Segment Start: PROVIDED RECORDS

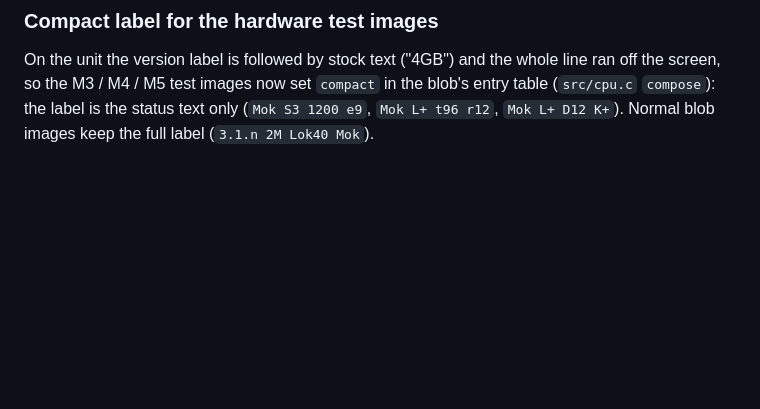
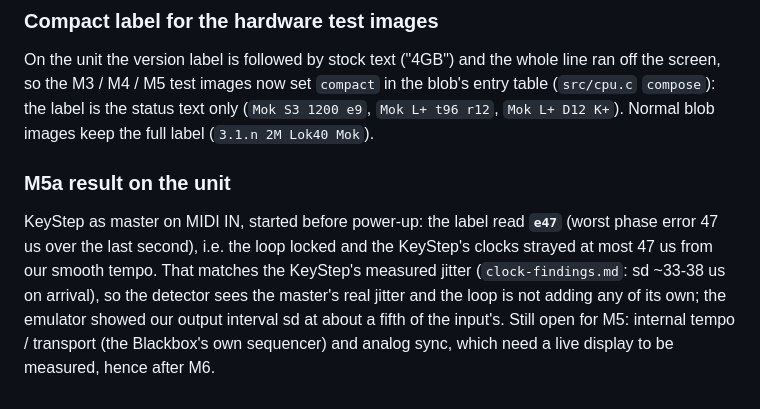
Before and after one commit to viktorakos95/blackbox-mod, a Markdown page: docs/mcl-m0-m1-results.md, the part around the change. Rendered like a GitHub page; blank space fills up the shorter version.

Commit message:
MCL port: M5a confirmed on the unit (KeyStep, e47)
Co-Authored-By: Claude Sonnet 5.5 <noreply@anthropic.com>
Claude-Session: https://claude.ai/code/session_01GG9b3LVbpPkCYh5BwWenJ6

```diff
--- a/docs/mcl-m0-m1-results.md
+++ b/docs/mcl-m0-m1-results.md
@@ -246,3 +246,8 @@ i.e. how far the master's clocks strayed from our smooth tempo (about the master
 ### Compact label for the hardware test images
 On the unit the version label is followed by stock text ("4GB") and the whole line ran off the screen, so the M3 / M4 / M5 test images now set `compact` in the blob's entry table (`src/cpu.c` `compose`): the label is the status text only
 (`Mok S3 1200 e9`, `Mok L+ t96 r12`, `Mok L+ D12 K+`). Normal blob images keep the full label (`3.1.n 2M Lok40 Mok`).
+
+### M5a result on the unit
+KeyStep as master on MIDI IN, started before power-up: the label read **`e47`** (worst phase error 47 us over the last second), i.e. the loop locked and the KeyStep's clocks strayed at most 47 us from our smooth tempo. That matches the KeyStep's measured jitter
+(`clock-findings.md`: sd ~33-38 us on arrival), so the detector sees the master's real jitter and the loop is not adding any of its own; the emulator showed our output interval sd at about a fifth of the input's.
+Still open for M5: internal tempo / transport (the Blackbox's own sequencer) and analog sync, which need a live display to be measured, hence after M6.
```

Segment End: PROVIDED RECORDS

-- TASK REQUIREMENTS --
Recreate the listing above word for word, dropping each picture it contains.

-- ANSWER SECTION --
Before and after one commit to viktorakos95/blackbox-mod, a Markdown page: docs/mcl-m0-m1-results.md, the part around the change. Rendered like a GitHub page; blank space fills up the shorter version.

Commit message:
MCL port: M5a confirmed on the unit (KeyStep, e47)
Co-Authored-By: Claude Sonnet 5.5 <noreply@anthropic.com>
Claude-Session: https://claude.ai/code/session_01GG9b3LVbpPkCYh5BwWenJ6

```diff
--- a/docs/mcl-m0-m1-results.md
+++ b/docs/mcl-m0-m1-results.md
@@ -246,3 +246,8 @@ i.e. how far the master's clocks strayed from our smooth tempo (about the master
 ### Compact label for the hardware test images
 On the unit the version label is followed by stock text ("4GB") and the whole line ran off the screen, so the M3 / M4 / M5 test images now set `compact` in the blob's entry table (`src/cpu.c` `compose`): the label is the status text only
 (`Mok S3 1200 e9`, `Mok L+ t96 r12`, `Mok L+ D12 K+`). Normal blob images keep the full label (`3.1.n 2M Lok40 Mok`).
+
+### M5a result on the unit
+KeyStep as master on MIDI IN, started before power-up: the label read **`e47`** (worst phase error 47 us over the last second), i.e. the loop locked and the KeyStep's clocks strayed at most 47 us from our smooth tempo. That matches the KeyStep's measured jitter
+(`clock-findings.md`: sd ~33-38 us on arrival), so the detector sees the master's real jitter and the loop is not adding any of its own; the emulator showed our output interval sd at about a fifth of the input's.
+Still open for M5: internal tempo / transport (the Blackbox's own sequencer) and analog sync, which need a live display to be measured, hence after M6.
```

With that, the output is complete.